▸ **Directions for this task**
Each line in the listing below that contains "Ujjal" should be returned.

┌──

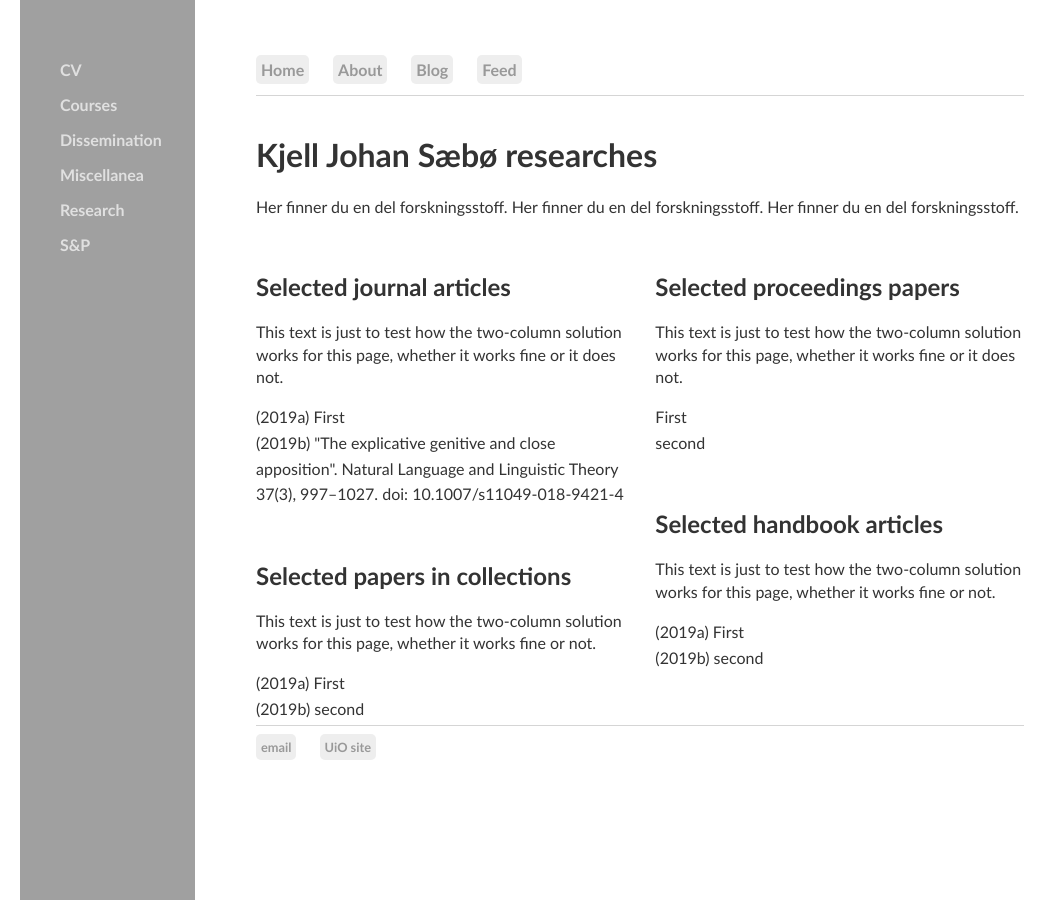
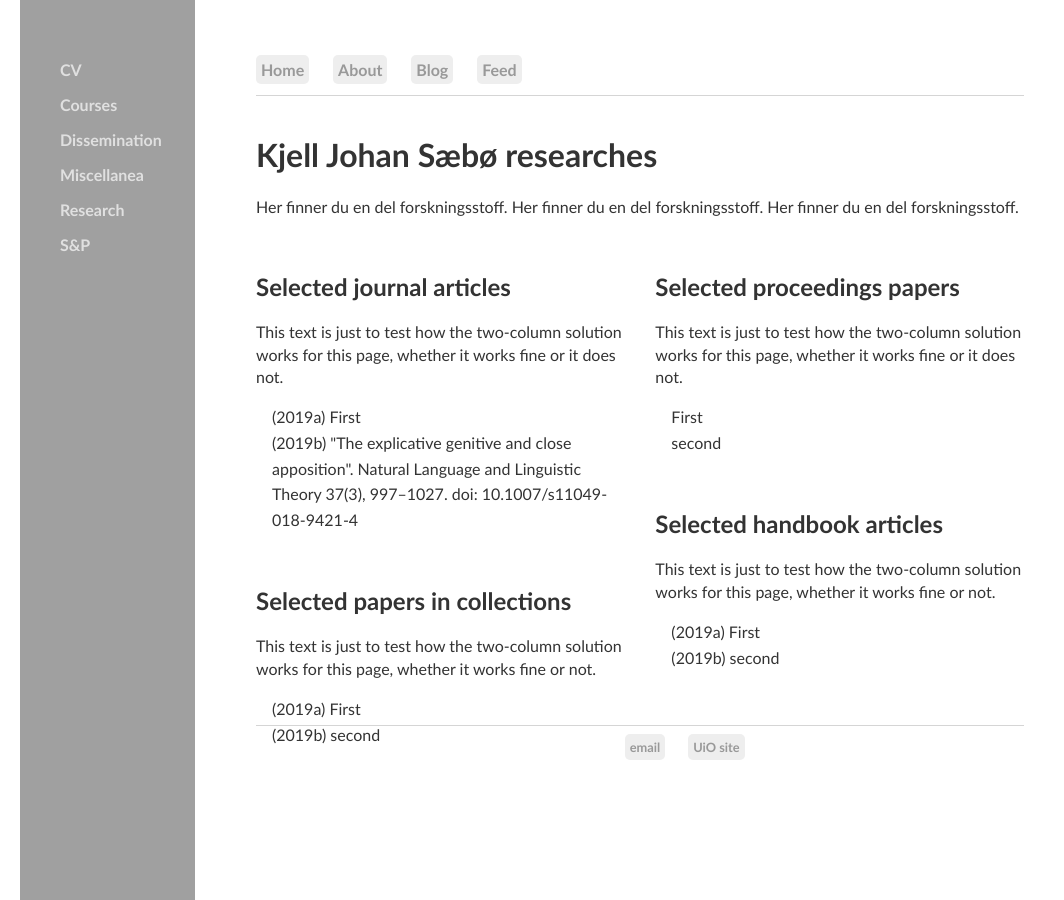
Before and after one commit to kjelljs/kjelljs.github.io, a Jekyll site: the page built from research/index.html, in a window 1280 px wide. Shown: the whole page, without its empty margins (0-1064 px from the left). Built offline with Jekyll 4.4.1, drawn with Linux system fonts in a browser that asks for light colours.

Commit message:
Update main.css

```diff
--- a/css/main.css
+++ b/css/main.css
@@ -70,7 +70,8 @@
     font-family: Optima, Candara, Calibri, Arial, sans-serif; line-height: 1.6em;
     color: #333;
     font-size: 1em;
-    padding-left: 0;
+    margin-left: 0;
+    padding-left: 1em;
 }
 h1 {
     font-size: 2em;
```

└──
┌──

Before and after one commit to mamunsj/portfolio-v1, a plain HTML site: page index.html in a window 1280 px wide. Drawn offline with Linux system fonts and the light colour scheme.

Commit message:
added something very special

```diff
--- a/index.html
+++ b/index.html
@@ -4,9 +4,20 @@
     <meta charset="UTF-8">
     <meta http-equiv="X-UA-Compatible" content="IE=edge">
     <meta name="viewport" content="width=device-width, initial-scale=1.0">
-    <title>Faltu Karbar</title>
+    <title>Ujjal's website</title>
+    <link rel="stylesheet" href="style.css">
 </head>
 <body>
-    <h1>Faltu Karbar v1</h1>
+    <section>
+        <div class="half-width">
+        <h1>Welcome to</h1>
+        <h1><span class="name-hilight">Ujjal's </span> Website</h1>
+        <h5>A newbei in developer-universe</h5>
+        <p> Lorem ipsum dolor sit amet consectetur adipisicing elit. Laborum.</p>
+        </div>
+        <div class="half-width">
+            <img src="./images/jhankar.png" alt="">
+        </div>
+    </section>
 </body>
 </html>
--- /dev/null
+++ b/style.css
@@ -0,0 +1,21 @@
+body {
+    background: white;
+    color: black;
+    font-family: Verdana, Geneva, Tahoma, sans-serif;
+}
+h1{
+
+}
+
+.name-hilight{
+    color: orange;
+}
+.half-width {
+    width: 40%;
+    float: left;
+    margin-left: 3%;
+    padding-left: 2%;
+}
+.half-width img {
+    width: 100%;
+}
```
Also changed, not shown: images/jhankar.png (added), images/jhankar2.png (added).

└──

▸ **Result below**
+    <title>Ujjal's website</title>
+        <h1><span class="name-hilight">Ujjal's </span> Website</h1>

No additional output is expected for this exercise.